New Artwork about Blessed Takayama

A painting of Blessed Justo Takayama made in Japan by a Filipino artist John Andrew Sustaita, of Real Catholic Art
A painting of Blessed Takayama de Manila made in Japan by Filipino artist John Andrew Sustaita, of Real Catholic Art

►This painting of Blessed Justo Takayama was made by Texas-based John Andrew Sustaita, owner of Real Catholic Art. Note that the venerated Martyr wears a halo, but not the ‘Palm of Martyrdom.’

This poster/painting of Blessed Takayama was created by a team of U.S.T. Seminarians led by Elson Santos, who exhibited it during the Fourth Philippine Conference on New Evangelization (PCNE-4) on July 24-28, 2017 at the U.S.T. Campus.

Manila Archbishop Luis Antonio Cardinal Tagle extols the importance of Blessed Takayama de Manila to the bilateral relations between Japan and the Philippines
On Feb. 7, 2017 — Beatification of Lord Takayama in Osaka — Photographer Robert Queddeng visited the Takayama Memorial at Plaza Dilao to take this memento picture. Since then, the statue has been wrapped in mufti and caged with a wire screen — as construction for Skyway-3 Overpass proceeds. By then, the statue had stood at Plaza Dilao for 40 years, collecting grime and dust from the street traffic.
Different artists, different interpretations. Can your art group re-imagine this revered figure of Philippine-Japanese history? Email these to us.

Altar Statue of Blessed Takayama, carved by the celebrated Paete artist, Paloy Cagayat, was installed on Dec. 21, 2017 at the Paco Catholic Church (est. 1580), Manila — showing Ukon with ‘Palm of Martyrdom’ and a metal halo. The Paco Catholic Church is in the pastoral care of Msgr. Rolando R. dela Cruz, parish priest, and Fr. Carlo del Rosario, parochial vicar.#

The Takayama Altar Statue was borrowed by the Manila Cathedral for the Feb. 3, 2018 Thanksgiving Mass marking Takayama’s first Feastday as ‘Beatus’ (Blessed).
Blessed Takayama portrait made by +Noel Velez at his Tokyo hospital bed.

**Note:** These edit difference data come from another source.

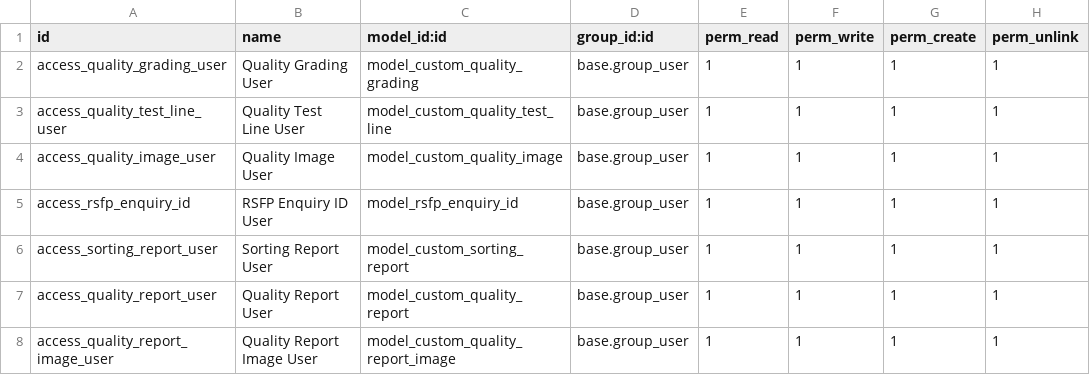
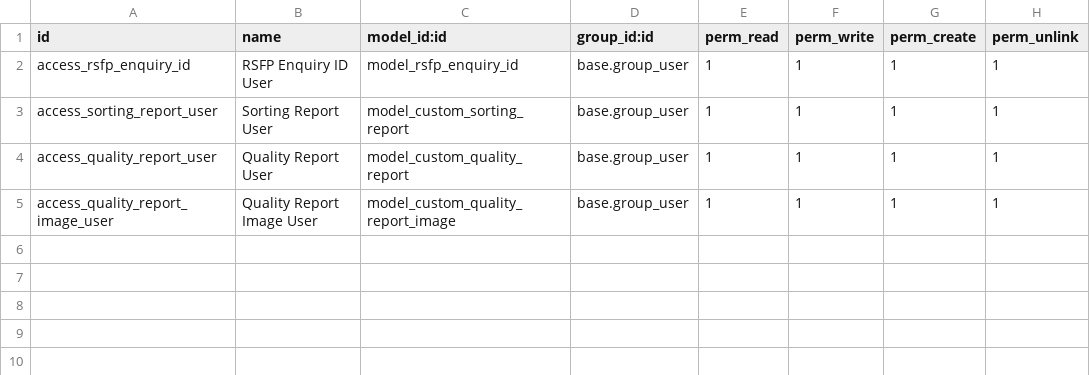
Before and after one commit to Swapnil-Agarwal44/Odoo-Test-RSFP, a CSV file: security/ir.model.access.csv, drawn as a sheet.

Commit message:
removed the quality grading menu and it's dependencies

```diff
--- a/security/ir.model.access.csv
+++ b/security/ir.model.access.csv
@@ -1,5 +1,2 @@
 id,name,model_id:id,group_id:id,perm_read,perm_write,perm_create,perm_unlink
-access_quality_grading_user,Quality Grading User,model_custom_quality_grading,base.group_user,1,1,1,1
-access_quality_test_line_user,Quality Test Line User,model_custom_quality_test_line,base.group_user,1,1,1,1
-access_quality_image_user,Quality Image User,model_custom_quality_image,base.group_user,1,1,1,1
 access_rsfp_enquiry_id,RSFP Enquiry ID User,model_rsfp_enquiry_id,base.group_user,1,1,1,1
```
Also changed, not shown: 8 other files.
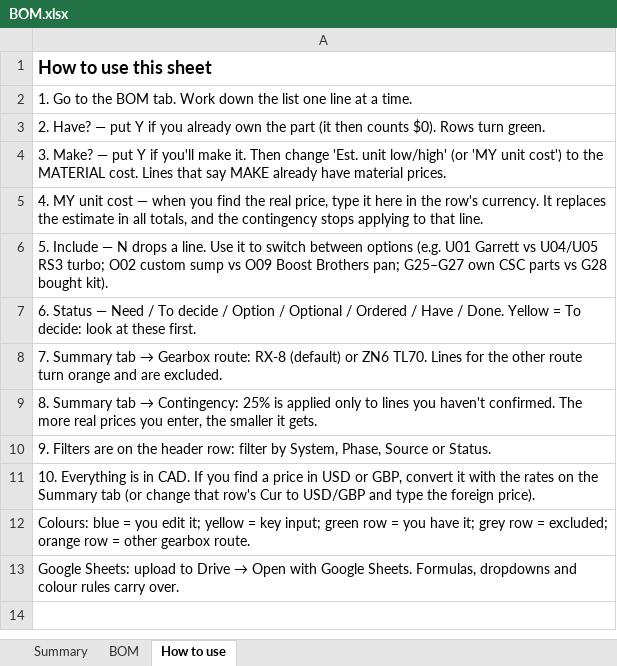
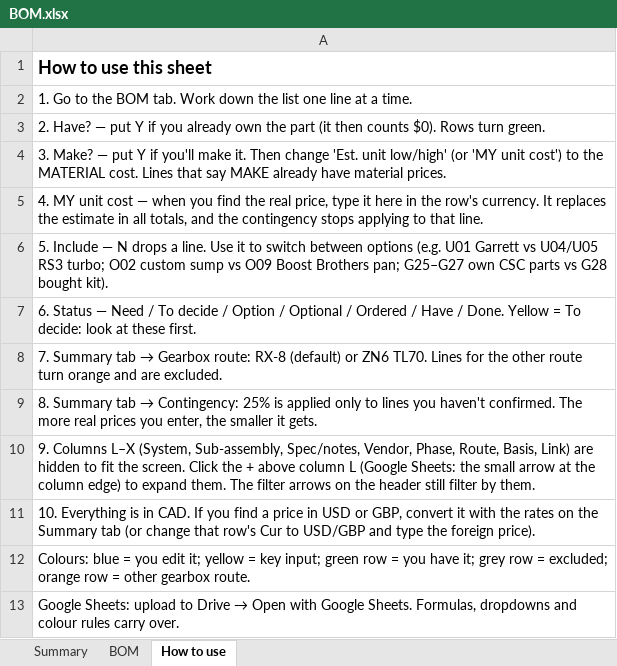
Before and after one commit to cooldude-7/07k_zn6, an Excel workbook: BOM.xlsx, sheet How to use, drawn as a sheet; values as stored, in another font and other column widths than the file's, no borders; the diff names each change by its address in the sheet, - before the commit and + after, or states it on an @@ line.

```diff
--- a/BOM.xlsx (sheet How to use)
+++ b/BOM.xlsx (sheet How to use)
-A10: 9. Filters are on the header row: filter by System, Phase, Source or Status.
+A10: 9. Columns L–X (System, Sub-assembly, Spec/notes, Vendor, Phase, Route, Basis, Link) are hidden to fit the screen. Click the + above column L (Google Sheets: the small arrow at the column edge) to expand them. The filter arrows on the header still filter by them.
```
Also changed, not shown: sheet BOM, formulas that keep their value.
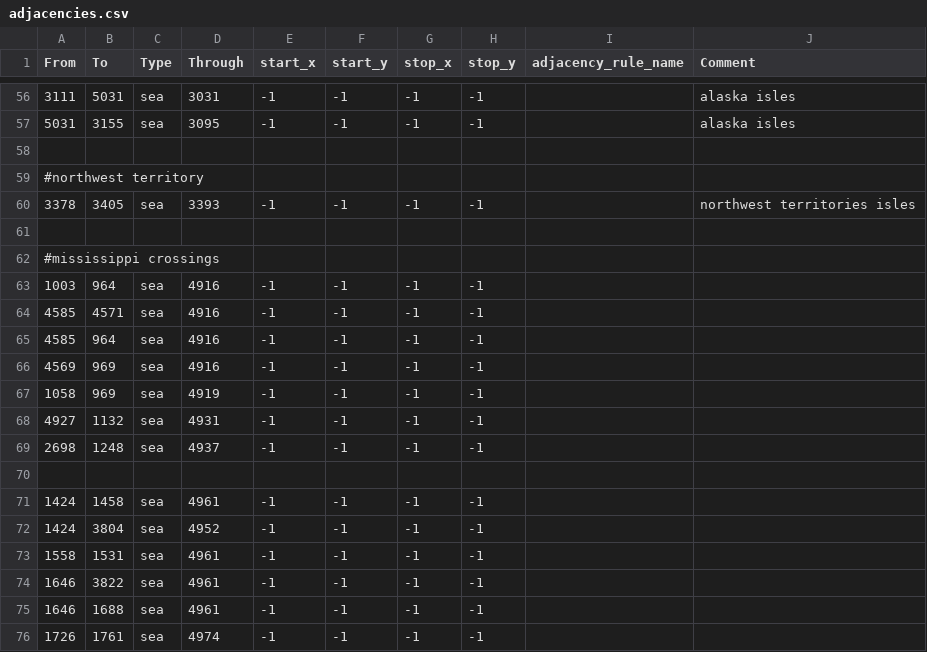
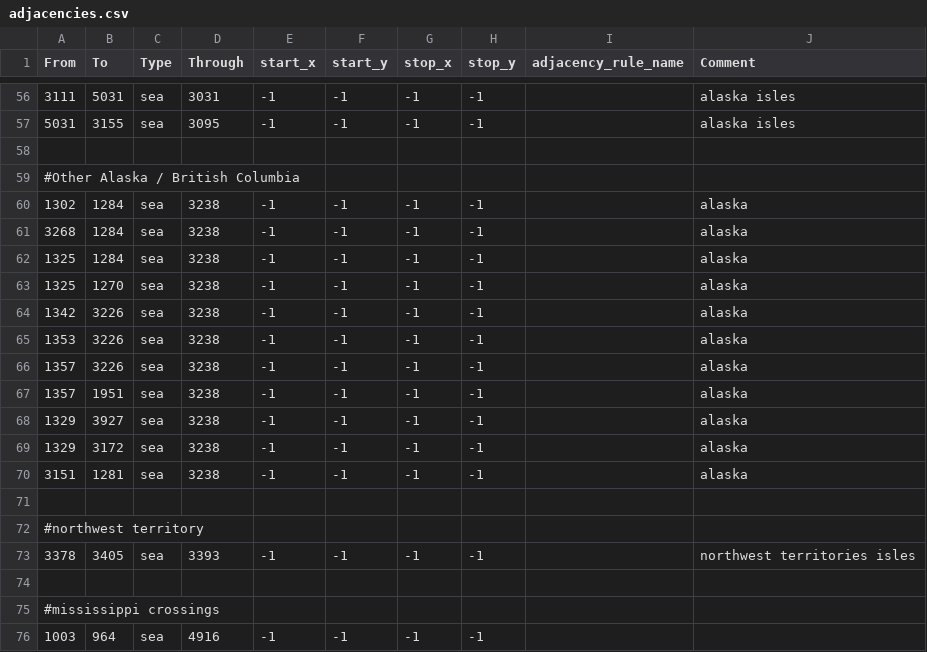
Before and after one commit to battleskorpion/nadivided-dev, a CSV file: map/adjacencies.csv, drawn as a sheet; only a part is shown, gaps mark what is left out; the shorter side is filled out with more unchanged rows.

```diff
--- a/map/adjacencies.csv
+++ b/map/adjacencies.csv
@@ -58,2 +58,15 @@ From;To;Type;Through;start_x;start_y;stop_x;stop_y;adjacency_rule_name;Comment
 
+#Other Alaska / British Columbia
+1302;1284;sea;3238;-1;-1;-1;-1;;alaska
+3268;1284;sea;3238;-1;-1;-1;-1;;alaska
+1325;1284;sea;3238;-1;-1;-1;-1;;alaska
+1325;1270;sea;3238;-1;-1;-1;-1;;alaska
+1342;3226;sea;3238;-1;-1;-1;-1;;alaska
+1353;3226;sea;3238;-1;-1;-1;-1;;alaska
+1357;3226;sea;3238;-1;-1;-1;-1;;alaska
+1357;1951;sea;3238;-1;-1;-1;-1;;alaska
+1329;3927;sea;3238;-1;-1;-1;-1;;alaska	
+1329;3172;sea;3238;-1;-1;-1;-1;;alaska	
+3151;1281;sea;3238;-1;-1;-1;-1;;alaska	
+
 #northwest territory
```
Also changed, not shown: 1 other file.
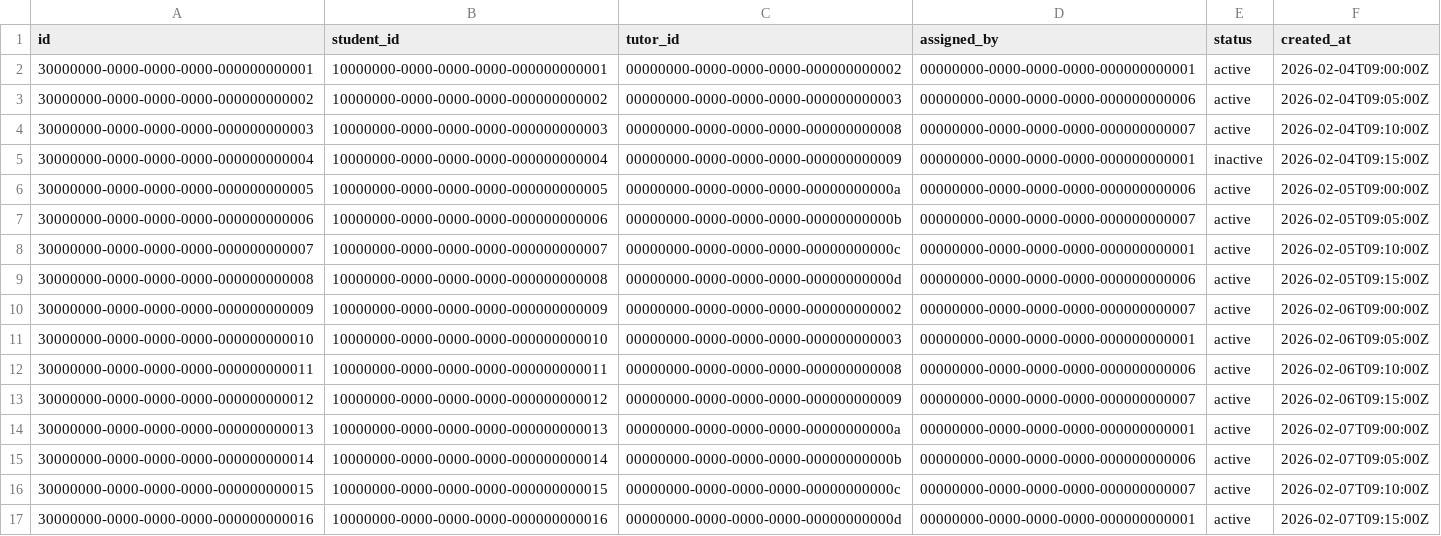
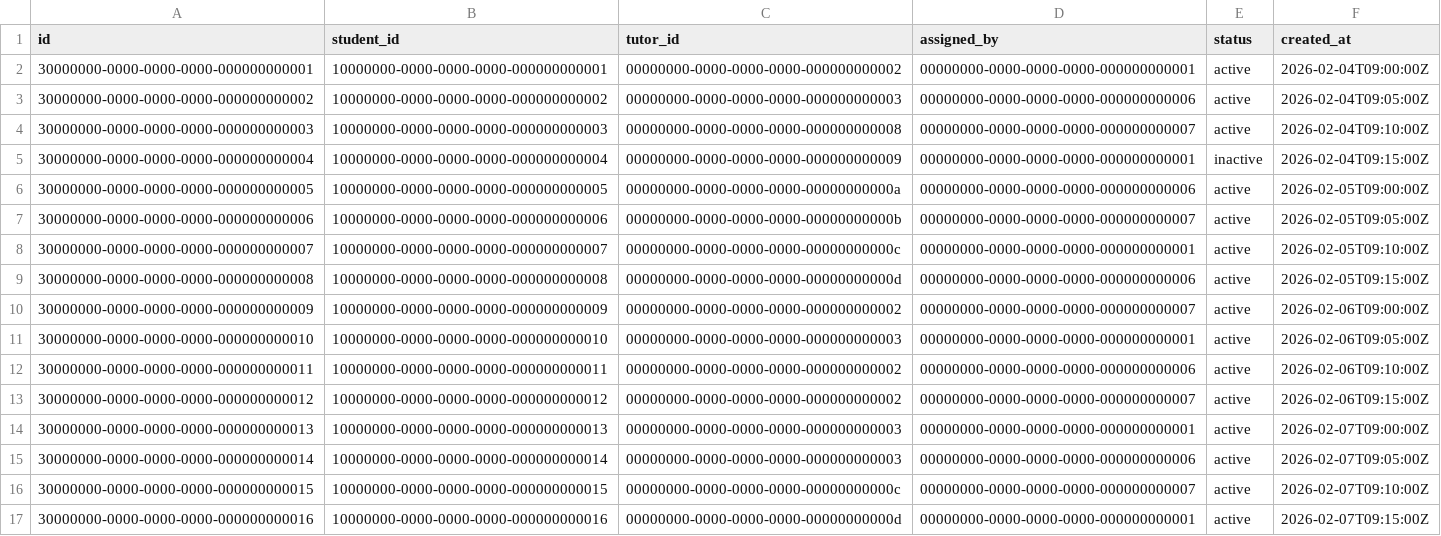
Before and after one commit to Shay350/tutoring-ops, a CSV file: seed/assignments_seed.csv, drawn as a sheet.

Commit message:
chore(seed): add upcoming demo sessions for tutor1 and tutor2

```diff
--- a/seed/assignments_seed.csv
+++ b/seed/assignments_seed.csv
@@ -11,6 +11,6 @@ id,student_id,tutor_id,assigned_by,status,created_at
 30000000-0000-0000-0000-000000000010,10000000-0000-0000-0000-000000000010,00000000-0000-0000-0000-000000000003,00000000-0000-0000-0000-000000000001,active,2026-02-06T09:05:00Z
-30000000-0000-0000-0000-000000000011,10000000-0000-0000-0000-000000000011,00000000-0000-0000-0000-000000000008,00000000-0000-0000-0000-000000000006,active,2026-02-06T09:10:00Z
-30000000-0000-0000-0000-000000000012,10000000-0000-0000-0000-000000000012,00000000-0000-0000-0000-000000000009,00000000-0000-0000-0000-000000000007,active,2026-02-06T09:15:00Z
-30000000-0000-0000-0000-000000000013,10000000-0000-0000-0000-000000000013,00000000-0000-0000-0000-00000000000a,00000000-0000-0000-0000-000000000001,active,2026-02-07T09:00:00Z
-30000000-0000-0000-0000-000000000014,10000000-0000-0000-0000-000000000014,00000000-0000-0000-0000-00000000000b,00000000-0000-0000-0000-000000000006,active,2026-02-07T09:05:00Z
+30000000-0000-0000-0000-000000000011,10000000-0000-0000-0000-000000000011,00000000-0000-0000-0000-000000000002,00000000-0000-0000-0000-000000000006,active,2026-02-06T09:10:00Z
+30000000-0000-0000-0000-000000000012,10000000-0000-0000-0000-000000000012,00000000-0000-0000-0000-000000000002,00000000-0000-0000-0000-000000000007,active,2026-02-06T09:15:00Z
+30000000-0000-0000-0000-000000000013,10000000-0000-0000-0000-000000000013,00000000-0000-0000-0000-000000000003,00000000-0000-0000-0000-000000000001,active,2026-02-07T09:00:00Z
+30000000-0000-0000-0000-000000000014,10000000-0000-0000-0000-000000000014,00000000-0000-0000-0000-000000000003,00000000-0000-0000-0000-000000000006,active,2026-02-07T09:05:00Z
 30000000-0000-0000-0000-000000000015,10000000-0000-0000-0000-000000000015,00000000-0000-0000-0000-00000000000c,00000000-0000-0000-0000-000000000007,active,2026-02-07T09:10:00Z
```
Also changed, not shown: seed/sessions_seed.csv.
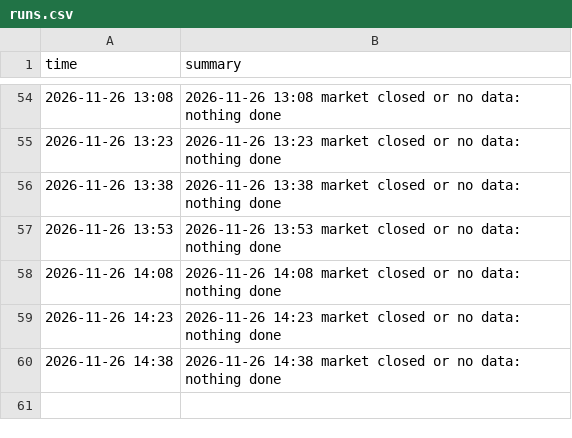
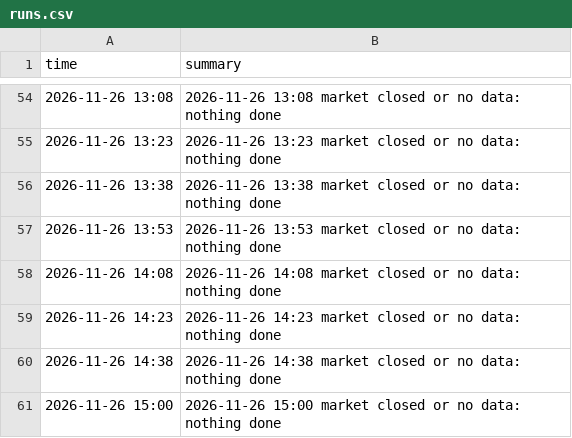
Before and after one commit to alkaabiz-crypto/day-trader-skill, a CSV file: trader-lab/autopaper/runs.csv, drawn as a sheet; only a part is shown, gaps mark what is left out; the diff names each change by its address in the sheet, - before the commit and + after, or states it on an @@ line.

```diff
--- a/trader-lab/autopaper/runs.csv
+++ b/trader-lab/autopaper/runs.csv
+row 61: 2026-11-26 15:00 | 2026-11-26 15:00 market closed or no data: nothing done
```
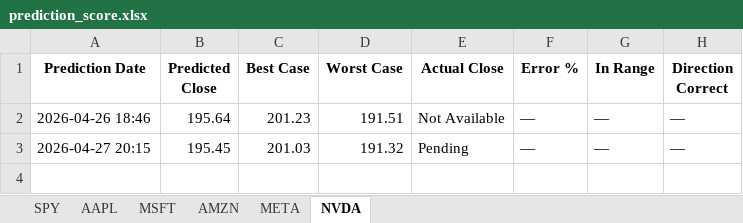
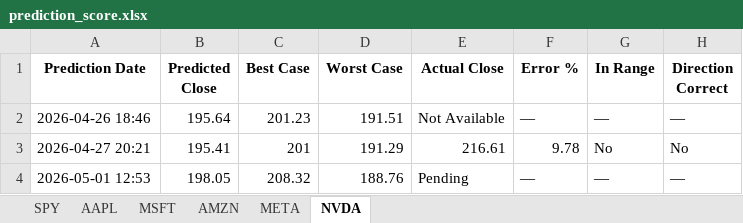
Before and after one commit to LyCh1e/Stock-Prediction-Neural-Network, an Excel workbook: prediction_score.xlsx, sheet NVDA, drawn as a sheet; values as stored, in another font and other column widths than the file's, no borders; addresses are those after the commit; the diff names each change by its address in the sheet, - before the commit and + after, or states it on an @@ line.

```diff
--- a/prediction_score.xlsx (sheet NVDA)
+++ b/prediction_score.xlsx (sheet NVDA)
+row 3: 2026-04-27 20:21 | 195.41 | 201 | 191.29 | 216.61 | 9.78 | No | No
-A4 (Prediction Date): 2026-04-27 20:15
+A4 (Prediction Date): 2026-05-01 12:53
-B4 (Predicted Close): 195.45
+B4 (Predicted Close): 198.05
-C4 (Best Case): 201.03
+C4 (Best Case): 208.32
-D4 (Worst Case): 191.32
+D4 (Worst Case): 188.76
```
Also changed, not shown: sheet META, sheet MSFT, sheet AMZN, sheet AAPL, sheet SPY, stock_data.xlsx, 6 other files.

Imploring Blessed Takayama’s intercession for his healing — on just the basis of an ‘estampita’ (prayer card), Noel Velez (b. 1951) decided to make his own portraits of what he imagined the celebrated ‘Kirishitan Samurai’ looked like. A Tokyo-based Filipino, Noel Velez was familiar with the lore about this martyred Japanese Christian of great heroic virtue. He prayed fervently — even after his doctors told his family there was no hope from the hospital treatment. Noel died Jan. 14, 2018.

His widow, Puchie Gan, compiled his art works into a slim booklet — and presented this to Cardinal Tagle after the Mass celebrating ther first Feastday of Blessed Takayama.

Another work by +Noel Velez.
Book cover of “Kirishitan Daimyo: Takayama Ukon” by Shinzuke Tani (Tokyo: Daughters of St. Paul, 1979).

Photos of new artwork (even old ones) about Blessed Takayama may be emailed to <blessedtakayama@gmail.com> or <ernestodepedro@gmail.com> so we can share them on this blog.◘

Dr. Ernie A. de Pedro
Takayama Trustee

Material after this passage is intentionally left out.